A new study suggests that a herb called Hyptis crenata - otherwise known as Brazilian mint, can reduce pain as effectively as leading drugs.
It has been used as a traditional medicine in Brazil to treat a range of ailments from headaches and stomach pain to fever and flu.
Now researchers at Newcastle University say they have scientifically proven its pain-relieving properties for the first time.
Testing this ancient South American herb on mice, the team led by researcher Graciela Rocha was able to show that when prepared as a 'tea' - the traditional way to administer the medicine - the mint was as effective as a synthetic aspirin-style drug Indometacin.
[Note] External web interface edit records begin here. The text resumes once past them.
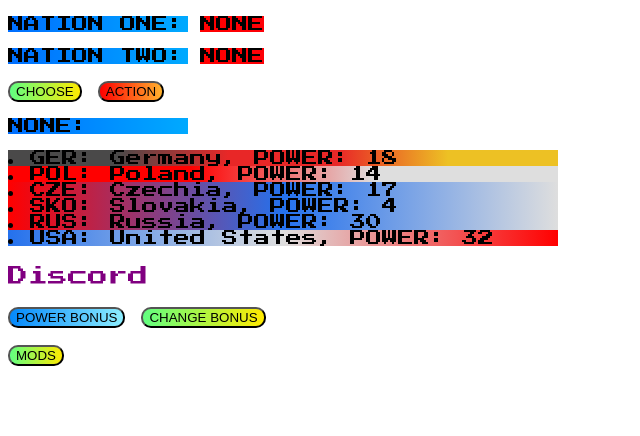
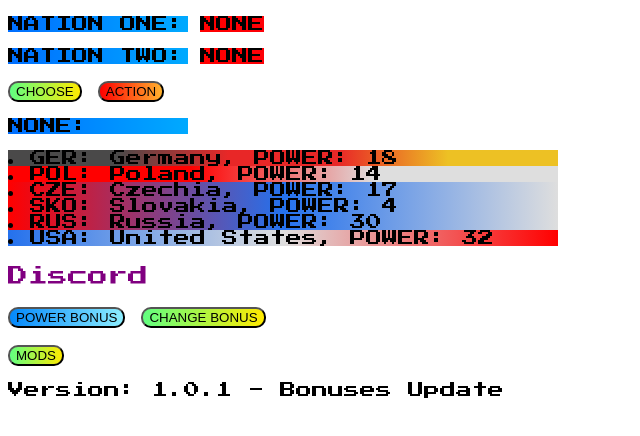
Before and after one commit to DaviStudios/nations, a plain HTML site: page index.html in a window 1280 px wide. Shown: the whole page, without its empty margins (0-640 px from the left). Drawn offline with Linux system fonts and the light colour scheme.

Commit message:
Update index.html

```diff
--- a/index.html
+++ b/index.html
@@ -50,6 +50,7 @@
     <li>bugmania.js - Sylas</li>
     <li>Want your own mod? no tutorials yet just study other mods lmfao, dm us at the discord server in channel called "mod adding" in the modding category, send the file and boom, done</li>
   </div>
+  <p>Version: 1.0.1 - Bonuses Update</p>
   <script src="script.js"></script>
 </body>
 
```
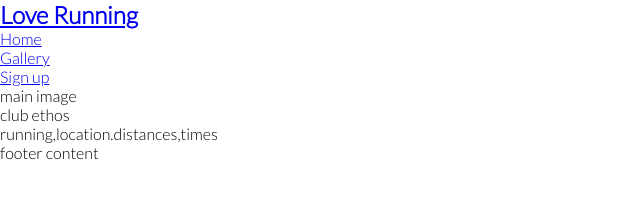
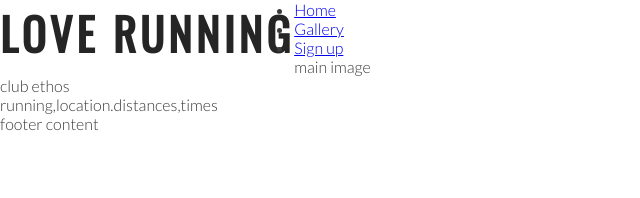
Before and after one commit to vanderpatrick/Love-Running-Project-, a plain HTML site: page index.html in a window 1280 px wide. Shown: the whole page, without its empty margins (0-640 px from the left). Drawn offline with nearby package versions, Linux system fonts and the light colour scheme.

Commit message:
add styles for heading and logo

```diff
--- a/css/style.css
+++ b/css/style.css
@@ -8,4 +8,20 @@
 
 body{
     font-family: Lato, Helvetica, sans-serif;
+    font-weight: 300;
+    color: #3a3a3a;
 }
+
+/* heading and logo */
+
+h1, h2 {
+    font-family: Oswald,sans-serif;
+    text-transform: uppercase;
+    letter-spacing: 4px;
+    color: #252525;
+}
+
+#logo{
+    float: left;
+    font-size: 280%;
+}
--- a/index.html
+++ b/index.html
@@ -15,7 +15,7 @@
 <body>
     <header>
         <a href="index.html">
-            <h2>Love Running</h2>
+            <h2 id="logo">Love Running</h2>
         </a>
         <nav>
             <ul>
```
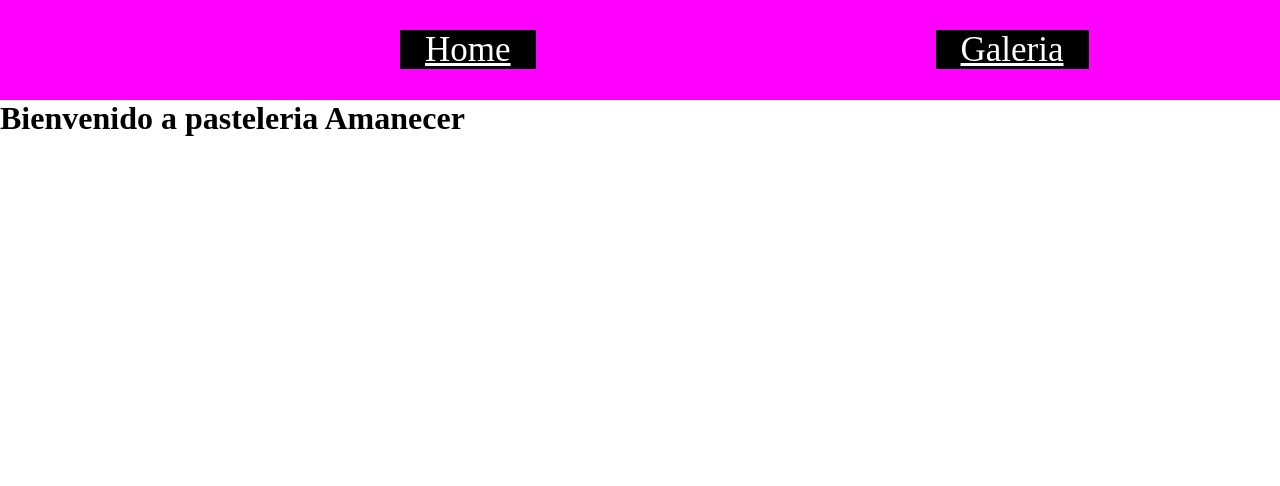
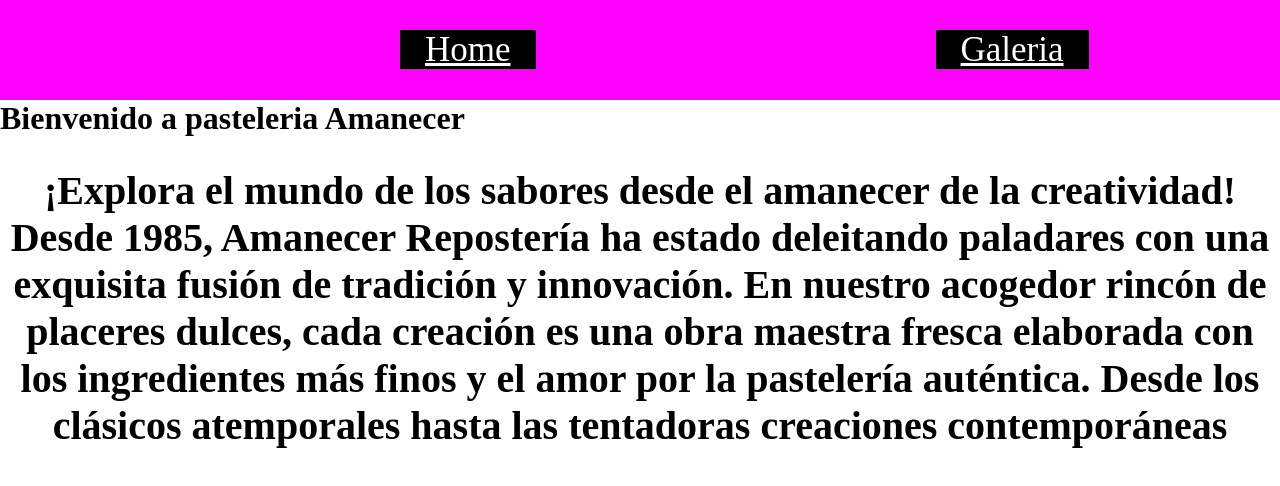
Before and after one commit to dan13l25/Preentrega2-Daniel-Aleman, a React (Create React App) app: page / in a window 1280 px wide. Shown: the top 486 px of the page. Built offline with nearby package versions, Linux system fonts and the light colour scheme.

Commit message:
firebase instalado

```diff
--- a/package.json
+++ b/package.json
@@ -7,6 +7,7 @@
     "@testing-library/jest-dom": "^5.17.0",
     "@testing-library/react": "^13.4.0",
     "@testing-library/user-event": "^13.5.0",
+    "firebase": "^10.7.1",
     "react": "^18.2.0",
     "react-dom": "^18.2.0",
     "react-router-dom": "^6.20.0",
@@ -15,7 +16,7 @@
   },
   "scripts": {
     "predeploy": "npm run build",
-    "deploy":"gh-pages -d build",
+    "deploy": "gh-pages -d build",
     "start": "react-scripts start",
     "build": "react-scripts build",
     "test": "react-scripts test",
--- a/src/pages/Home.js
+++ b/src/pages/Home.js
@@ -3,8 +3,12 @@
 function Home(){
 
     return(
-        <div>
+        <div className="presentation">
             <h1>Bienvenido a pasteleria Amanecer</h1>
+            <h2>¡Explora el mundo de los sabores desde el amanecer de la creatividad! Desde 1985,
+            Amanecer Repostería ha estado deleitando paladares con una exquisita fusión de tradición y innovación.
+            En nuestro acogedor rincón de placeres dulces, cada creación es una obra maestra fresca elaborada con los ingredientes más finos y el amor por la pastelería auténtica.
+            Desde los clásicos atemporales hasta las tentadoras creaciones contemporáneas</h2>
         </div>
     )
 }
```
Also changed, not shown: src/components/ItemCount.js (added, +19 -0 lines), src/config/firebase.js (added, +12 -0 lines), 7 other files (tests, documents, lock files or other folders).
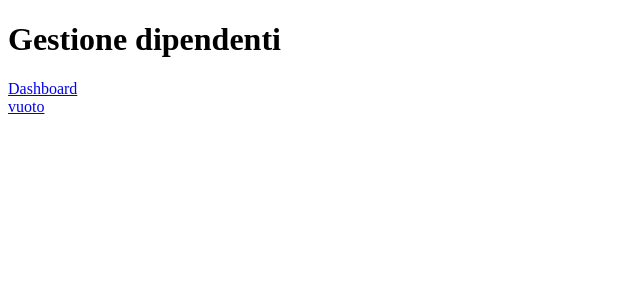
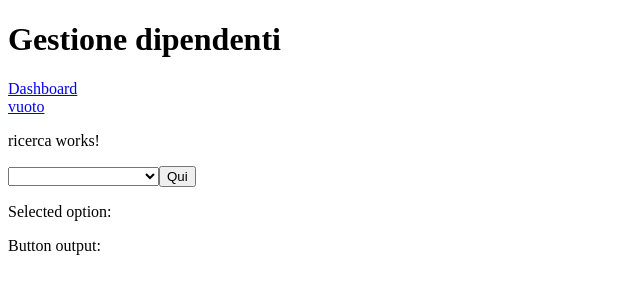
Before and after one commit to plansoft-it/GestioneCompetenze, an Angular app in the folder Angular/GestioneCompetenze/: page /ricerca in a window 1280 px wide. Before the commit this address led to /. Shown: the top 300 px of the page, without its empty margins (0-640 px from the left). Built offline with nearby package versions, Linux system fonts and the light colour scheme.

Commit message:
Aggiunte lievi modifiche

```diff
--- a/Angular/GestioneCompetenze/src/app/app-routing.module.ts
+++ b/Angular/GestioneCompetenze/src/app/app-routing.module.ts
@@ -3,12 +3,14 @@ import { CommonModule } from '@angular/common';
 import { RouterModule, Routes } from '@angular/router';
 import { DashboardComponent } from './dashboard/dashboard.component';
 import { DipendentiComponent } from './dipendenti/dipendenti.component';
+import { RicercaComponent } from './ricerca/ricerca.component';
 
 
 const routes: Routes = [
   { path: '', redirectTo: '/dashboard', pathMatch: 'full' },
   { path: 'dashboard', component: DashboardComponent },
   { path: 'dipendenti', component: DipendentiComponent },
+  { path: 'ricerca', component: RicercaComponent },
 ];
 
 @NgModule({
--- a/Angular/GestioneCompetenze/src/app/dashboard/dashboard.component.html
+++ b/Angular/GestioneCompetenze/src/app/dashboard/dashboard.component.html
@@ -1,7 +1,9 @@
 <p>Benvenuto, quali operazioni vuoi effettuare:</p>
 
-<a routerLink="/dipendenti">
-    <h1>Mostra Dipendenti</h1>
+    <a routerLink="/dipendenti">
+         <h1>Mostra Tutti i Dipendenti</h1> <br>
+    <a routerLink="/ricerca">
+        <h1>Cerca Dipendenti</h1>
 
 
-</a>
+    </a>
--- a/Angular/GestioneCompetenze/src/app/dipendenti/dipendenti.component.html
+++ b/Angular/GestioneCompetenze/src/app/dipendenti/dipendenti.component.html
@@ -17,11 +17,13 @@
 
             <div *ngFor="let competenze of dipendente.competenceUser ">
            =========================================================     <br>
-           Area di Competenza: <span>{{competenze.area}}</span> <br>
+           Area di Competenza: <span>{{competenze.area}}</span> <br>  <!-- convertire in un metodo?-->
            Nome Competenza: <span>{{competenze.nameComp}}</span> <br> <!-- da modificare , questo è un esempio-->
            Livello Competenza: <span>{{competenze.level}}</span> <br>
 
             </div>
+
+
             <hr>
         </li>
     </ul>
--- /dev/null
+++ b/Angular/GestioneCompetenze/src/app/ricerca/ricerca.component.html
@@ -0,0 +1,12 @@
+<p>ricerca works!</p>
+
+<select [(ngModel)]="selectedOption" id="firstChoice">
+    <option value="name">Nome</option>
+    <option value="competenza">Competenza</option>
+    <option value="competenzaLivello">Competenza e Livello</option>
+
+</select>
+
+<button (click)="selectFilter()">Qui</button>
+<p>Selected option: {{ selectedOption }}</p>
+<p>Button output: {{ printedOption }}</p>
--- /dev/null
+++ b/Angular/GestioneCompetenze/src/app/ricerca/ricerca.component.ts
@@ -0,0 +1,30 @@
+import { Component, OnInit } from '@angular/core';
+import { Dipendente } from '../dipendenti-inteface';
+import { DIPENDENTI } from '../lista-fittizia';
+
+@Component({
+  selector: 'app-ricerca',
+  templateUrl: './ricerca.component.html',
+  styleUrls: ['./ricerca.component.css']
+})
+export class RicercaComponent implements OnInit {
+
+  dipendenti=DIPENDENTI;
+  selectedOption: string;
+  printedOption: string;
+
+  constructor() { }
+
+  ngOnInit(): void {
+  }
+
+  selectFilter(): void{
+     this.selectedOption;
+
+    if (this.selectedOption==="name") {
+      this.printedOption="ciao";
+    }
+  }
+
+
+}
```
Also changed, not shown: Angular/GestioneCompetenze/src/app/app.module.ts (+9 -2 lines), Angular/GestioneCompetenze/src/app/ricerca/ricerca.component.css (added), 1 other file (tests, documents, lock files or other folders).
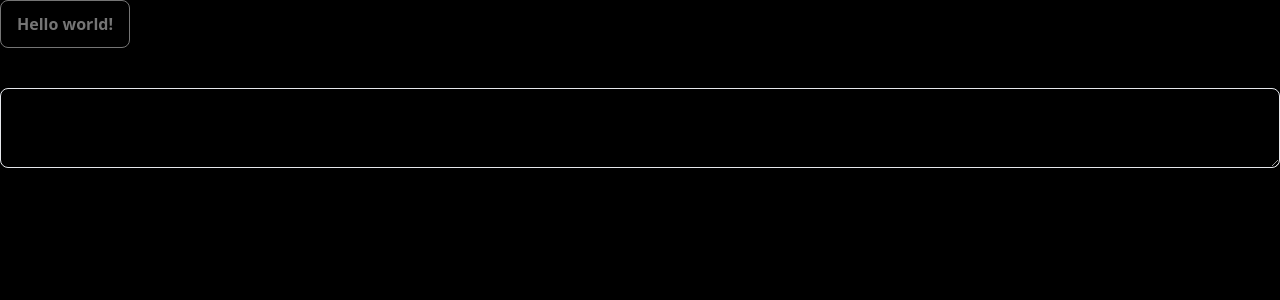
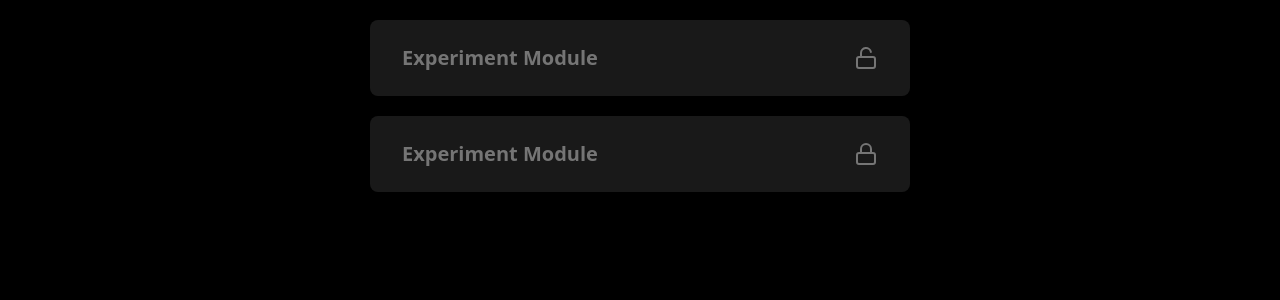
Before and after one commit to woshik/challenge-experiment-module, a React (Create React App) app: page / in a window 1280 px wide. Shown: the top 300 px of the page. Built offline with nearby package versions, Linux system fonts and the light colour scheme.

Commit message:
# refactor: - add validation for the prompt. Message will show if the propmt is empty. - add onChange method for the textarea.

```diff
--- a/src/App.tsx
+++ b/src/App.tsx
@@ -1,8 +1,22 @@
-import { Button } from './components/ui/button'
-import Textarea from './components/ui/textarea'
+import ExperimentModule from './components/ExperimentModule'
+import { useExperimentModuleContext } from './context/experimentModule'
 
-function App (): JSX.Element {
-  return (<><Button>Hello world!</Button><Textarea className='border mt-10' size='lg' /></>)
+const App = (): JSX.Element => {
+  const { experimentModules } = useExperimentModuleContext()
+
+  return (
+    <div className='w-[580px] mx-auto space-y-5 p-5'>
+      {experimentModules.map((module) => (
+        <ExperimentModule
+          key={module.id}
+          id={module.id}
+          title={module.title}
+          lock={module.lock}
+        >Hello
+        </ExperimentModule>
+      ))}
+    </div>
+  )
 }
 
 export default App
--- a/src/components/ExperimentModule/index.tsx
+++ b/src/components/ExperimentModule/index.tsx
@@ -6,7 +6,7 @@ import Control from './control'
 import Prompt from './prompt'
 
 interface IExperimentModule extends Omit<IExperimentModuleData, 'iterations'> {
-  children: React.ReactNode
+  children?: React.ReactNode
 }
 
 const ExperimentModule = ({
@@ -16,17 +16,29 @@ const ExperimentModule = ({
   children
 }: IExperimentModule): JSX.Element => {
   const [isAddIterationModeTrue, setIsAddIterationModeTrue] = useState(false)
+  const [promptValue, setPromptValue] = useState('')
+  const [validationError, setValidationError] = useState(false)
 
   const handleCancelClick = (): void => {
     setIsAddIterationModeTrue(false)
   }
 
   const handleDoneClick = (): void => {
-    setIsAddIterationModeTrue(false)
+    if (promptValue === '') {
+      setValidationError(true)
+    } else {
+      console.log(promptValue)
+      setIsAddIterationModeTrue(false)
+    }
   }
 
   const handleAddIterationClick = (): void => {
     setIsAddIterationModeTrue(true)
+  }
+
+  const handlerPromptOnChange = (value: string): void => {
+    setValidationError(false)
+    setPromptValue(value)
   }
 
   return (
@@ -37,7 +49,11 @@ const ExperimentModule = ({
       </AccordionItem>
       <AccordionContent className='px-8'>
         <div className='space-y-2'>{children}</div>
-        <Prompt isAddIterationModeTrue={isAddIterationModeTrue} />
+
+        <Prompt isAddIterationModeTrue={isAddIterationModeTrue} onValueChange={handlerPromptOnChange} />
+
+        {validationError && <p className='w-full mt-5 bg-red-900 font-medium text-white rounded-lg p-4'>Prompt is empty. Please write to the prompt.</p>}
+
         <div className='flex items-center justify-end'>
           <Control
             id={id}
--- a/src/components/ExperimentModule/prompt.tsx
+++ b/src/components/ExperimentModule/prompt.tsx
@@ -1,29 +1,51 @@
-import { useRef, useState } from 'react'
+import { useEffect, useRef, useState } from 'react'
 import Textarea from '../ui/textarea'
 
 interface IPromptProps {
   isAddIterationModeTrue: boolean
+  onValueChange?: (value: string) => void
 }
 
-const Prompt = ({ isAddIterationModeTrue }: IPromptProps): JSX.Element | null => {
+const Prompt = ({
+  isAddIterationModeTrue,
+  onValueChange
+}: IPromptProps): JSX.Element | null => {
   const textAreaRef = useRef<HTMLTextAreaElement>(null)
   const [textareaVisible, setTextareaVisible] = useState(false)
+
+  useEffect(() => {
+    if (!isAddIterationModeTrue) {
+      setTextareaVisible(false)
+    }
+  }, [isAddIterationModeTrue])
 
   const handlePromptClick = (): void => {
     setTextareaVisible(true)
     setTimeout(() => {
       textAreaRef.current?.focus()
-    }, 100)
+    })
   }
 
   const handleAutoGenerateText = (): void => {
-    if (textAreaRef.current?.value !== undefined) {
-      textAreaRef.current.value = 'Iteration Title'
+    setTimeout(() => {
+      if (textAreaRef.current !== null) {
+        textAreaRef.current.value = 'Iteration Title'
+
+        if (onValueChange != null) {
+          onValueChange(textAreaRef.current.value)
+        }
+      }
+    })
+  }
+
+  const handleOnChange = (e: React.ChangeEvent<HTMLTextAreaElement>): void => {
+    if (onValueChange != null) {
+      onValueChange(e.target.value)
     }
   }
 
-  if (textareaVisible) {
-    return <Textarea size='lg' ref={textAreaRef} />
+  if (isAddIterationModeTrue && textareaVisible) {
+    return <Textarea size='lg' className='mt-10' ref={textAreaRef} onChange={e => handleOnChange(e)} />
   }
 
   if (isAddIterationModeTrue) {
@@ -32,7 +54,7 @@ const Prompt = ({ isAddIterationModeTrue }: IPromptProps): JSX.Element | null =>
         className='bg-background h-20 w-full mt-10 text-md text-primary-foreground p-4 rounded-md cursor-text'
         onClick={handlePromptClick}
       >
-        To add a new iteration, start typing a prompt or{' '}
+        To add a new iteration, start typing the prompt or{' '}
         <span
           className='underline cursor-pointer'
           onClick={handleAutoGenerateText}
```
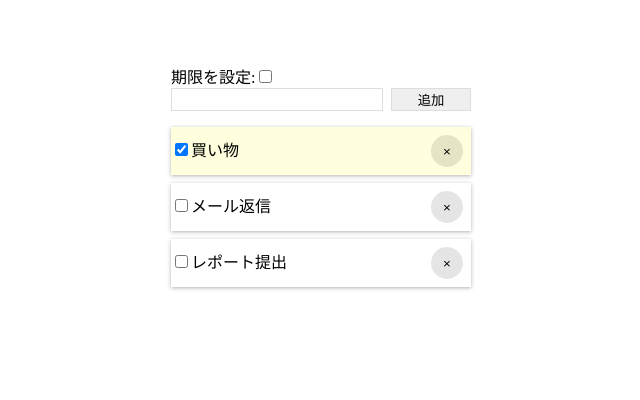
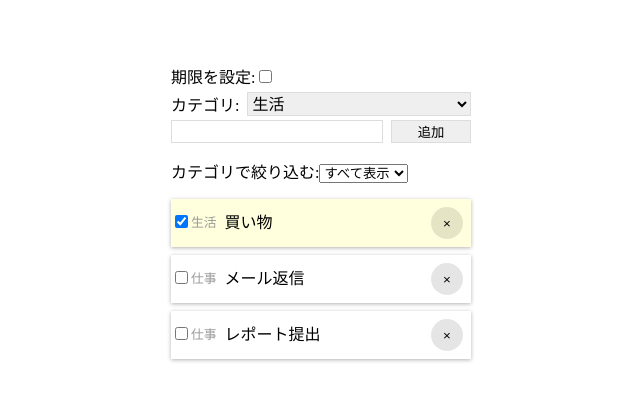
Before and after one commit to k7ubb/todo-app-react, a React (Create React App) app: page / in a window 1280 px wide. Shown: the top 400 px of the page, without its empty margins (319-959 px from the left). Built offline with nearby package versions, Linux system fonts and the light colour scheme.

Commit message:
カテゴリ設定・フィルタ機能を追加

```diff
--- a/src/App.css
+++ b/src/App.css
@@ -6,9 +6,10 @@
 .form > div {
 	display: flex;
 	gap: 8px;
+	margin-top: 4px;
 }
 
-.form input[type='text'], .form input[type='date'] {
+.form input[type='text'], .form input[type='date'], .form select {
 	display: block;
 	padding: 0;
 	border: 1px solid #ddd;
@@ -19,6 +20,11 @@
 .form input[type='button'] {
 	width: 80px;
 	border: 1px solid #ddd;
+}
+
+.filter {
+	width: 300px;
+	margin: 16px auto;
 }
 
 ul {
@@ -51,6 +57,13 @@
 	line-height: 1em;
 }
 
+li label span {
+	font-size: .8em;
+	vertical-align: top;
+	color: #999;
+	margin-right: 8px;
+}
+
 li:has(input:checked) {
 	background: #ffd;
 }
--- a/src/App.tsx
+++ b/src/App.tsx
@@ -10,6 +10,8 @@
     setTaskDone,
   } = useTasks();
   const [title, setTitle] = useState('');
+  const [category, setCategory] = useState("生活");
+  const [filter, setFilter] = useState("");
   const [isDeadline, setIsDeadline] = useState(false);
   const [deadline, setDeadline] = useState(new Date().toISOString().slice(0, 10));
 
@@ -33,6 +35,17 @@
           }
         </div>
         <div>
+          カテゴリ:
+          <select
+            value={category}
+            onChange={(e) => setCategory(e.target.value)}
+          >
+            <option value="生活">生活</option>
+            <option value="仕事">仕事</option>
+            <option value="趣味">趣味</option>
+          </select>
+        </div>
+        <div>
           <input
             type='text'
             value={title}
@@ -42,14 +55,30 @@
             type='button'
             value='追加'
             onClick={() => {
-              addTask({title, done: false, ...(isDeadline ? {deadline} : {})});
+              addTask({title, category, done: false, ...(isDeadline ? {deadline} : {})});
               setTitle('');
             }}
           />
         </div>
       </div>
+      <div className="filter">
+          カテゴリで絞り込む:
+          <select
+            value={filter}
+            onChange={(e) => setFilter(e.target.value)}
+          >
+            <option value="">すべて表示</option>
+            <option value="生活">生活</option>
+            <option value="仕事">仕事</option>
+            <option value="趣味">趣味</option>
+          </select>
+        </div>
       <ul>
-        {tasks.sort((a, b) => (a.deadline ?? '') < (b.deadline ?? '') ? -1 : 1).map((task, i) => (
+        {tasks.filter(
+          (task) => !filter || task.category === filter
+        ).sort(
+          (a, b) => (a.deadline ?? '') < (b.deadline ?? '') ? -1 : 1
+        ).map((task, i) => (
           <li key={i} className={task.deadline && task.deadline < new Date().toISOString().slice(0,10) ? 'expired' : ''}>
             <label>
               {task.deadline && <p>期限: {task.deadline}</p>}
@@ -58,6 +87,7 @@
                 checked={task.done}
                 onChange={(e) => setTaskDone(task, e.target.checked)}
               />
+              <span>{task.category}</span>
               {task.title}
             </label>
             <button onClick={() => removeTask(task)}>×</button>
--- a/src/useTasks.ts
+++ b/src/useTasks.ts
@@ -3,6 +3,7 @@
 export type Task = {
   title: string;
   done: boolean;
+  category: string;
   deadline?: string;
 };
 
@@ -10,15 +11,18 @@
   const [tasks, setTasks] = useState<Task[]>([
     {
       title: "買い物",
-      done: true
+      done: true,
+      category: "生活"
     },
     {
       title: "メール返信",
-      done: false
+      done: false,
+      category: "仕事"
     },
     {
       title: "レポート提出",
-      done: false
+      done: false,
+      category: "仕事"
     }
   ]);
 
```
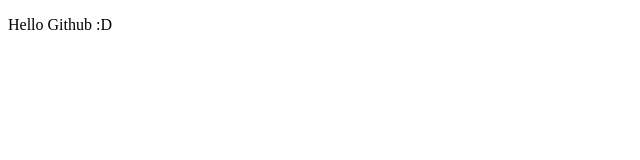
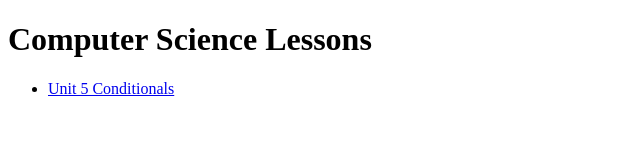
Before and after one commit to EnderDemonPlayz/EnderDemonPlayz.github.io, a plain HTML site: page index.html in a window 1280 px wide. Shown: the whole page, without its empty margins (0-640 px from the left). Drawn offline with Linux system fonts and the light colour scheme.

Commit message:
Update index.html

```diff
--- a/index.html
+++ b/index.html
@@ -7,6 +7,11 @@
     <title>Document</title>
 </head>
 <body>
-   <p>Hello Github :D</p>
+    <h1>Computer Science Lessons</h1>
+    <ul>
+      <li>
+        <a href="/Unit 5 Conditionals/conditionals.html">Unit 5 Conditionals</a>
+      </li>
+    </ul>
 </body>
 </html>
```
Now, the researchers plan to launch clinical trials to find out how effective the mint is as a pain relief for people.
"Since humans first walked the earth we have looked to plants to provide a cure for our ailments - in fact it is estimated more than 50,000 plants are used worldwide for medicinal purposes," Graciela said.
"Besides traditional use, more than half of all prescription drugs are based on a molecule that occurs naturally in a plant.
"What we have done is to take a plant that is widely used to safely treat pain and scientifically proven that it works as well as some synthetic drugs. Now the next step is to find out how and why the plant works," Graciela added.
The research has been presented at the 2nd International Symposium on Medicinal and Nutraceutical Plants in New Delhi, India, and will appear in the society's journal Acta Horticulturae.